Key West Rejects Cruise Industry Push for Deeper Port and Bigger Ships

On one side, there's the billion-dollar cruise industry and Key West's powerful chamber of commerce sinking thousands of dollars into a campaign to convince islanders to dredge 17 acres of sea floor to allow larger ships and thousands more tourists to visit. On the other, environmentalists, preservationists, and their leader -- a playwright named "Jolly."

Only in Key West would the playwright win that fight. Yet that's exactly what happened this week.

See also: Port of Miami Deep Dredge Clears Final Hurdle As Environmentalists Drop Lawsuit

Tuesday night, Key West voters cast ballots on whether to allow the Army Corps of Engineers to conduct a $3 million study on dredging their harbor channel. The results were unambiguous: 4,531 against the plan and just 1,630 for it.

That's despite a hard push from Key West's Chamber of Commerce. "It's a little disappointing," Jennifer Hulse, the chamber's spokeswoman, said of the results. "I certainly expected a lot closer vote."

Credit opponents led by Jolly Benson, a playwright who heads the Key West Committee for Responsible Tourism.

Though the island is heavily dependent on tourism, Benson and his group helped highlight the downsides of the plan to deepen the channel by 20 feet. The plan would require destroying some endangered corals protected by the Florida Keys National Marine Sanctuary.

"People say to me on the street that they are glad we are standing up to certain businesses that think they can do whatever they want," Benson told the Miami Herald last weekend. "There have been big boys in this town for a long, long time. The people who I am talking to have had enough and are not willing to risk the future of the island."
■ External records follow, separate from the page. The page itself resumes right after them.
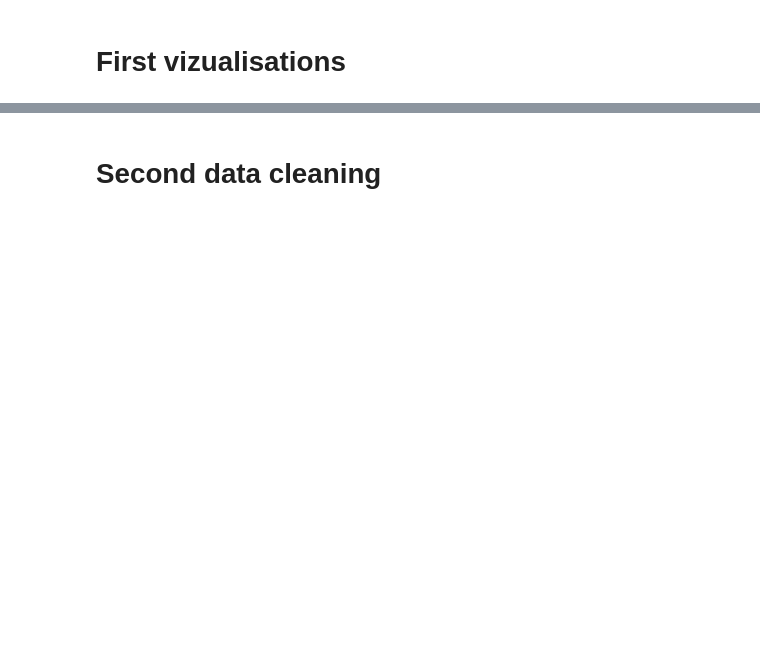
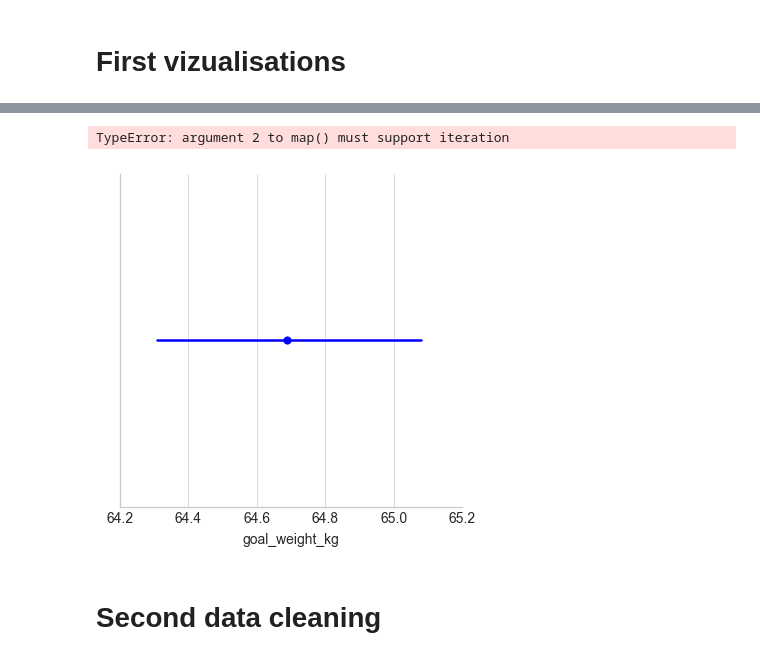
Before and after one commit to KevenLeMoing/dataviz_nutrition_sports_habits, a Jupyter notebook: notebooks/First analyze - users.ipynb, the cells around one changed output, grey strips where cells are left out. Drawn from its saved outputs; the diff is of its cells as text; code cells hidden in the pictures; blank space fills up the shorter version.

```diff
--- a/notebooks/First analyze - users.ipynb
+++ b/notebooks/First analyze - users.ipynb
@@ -75,3 +184,8 @@ users_df.head()
+# %%
+sns.factorplot('goal_weight_kg',data=users_df,hue='age')
+# %% [output]
+TypeError: argument 2 to map() must support iteration
+[figure, added]
 # %%
 #par taille
 # %% [markdown]
```
Also changed, not shown: parts of 21 cells of this notebook, 3 other files.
The chamber will surely continue its push, though. With the industry moving toward larger ships, Key West stands to lose thousands of visitors if it doesn't have a channel wide enough to admit the boats.

Follow Miami New Times on Facebook and Twitter @MiamiNewTimes.

KEEP MIAMI NEW TIMES FREE... Since we started Miami New Times, it has been defined as the free, independent voice of Miami, and we'd like to keep it that way. With local media under siege, it's more important than ever for us to rally support behind funding our local journalism. You can help by participating in our "I Support" program, allowing us to keep offering readers access to our incisive coverage of local news, food and culture with no paywalls.
Tim Elfrink is a former investigative reporter and managing editor for Miami New Times. He has won the George Polk Award and was a finalist for the Goldsmith Prize for Investigative Reporting.
Contact: Tim Elfrink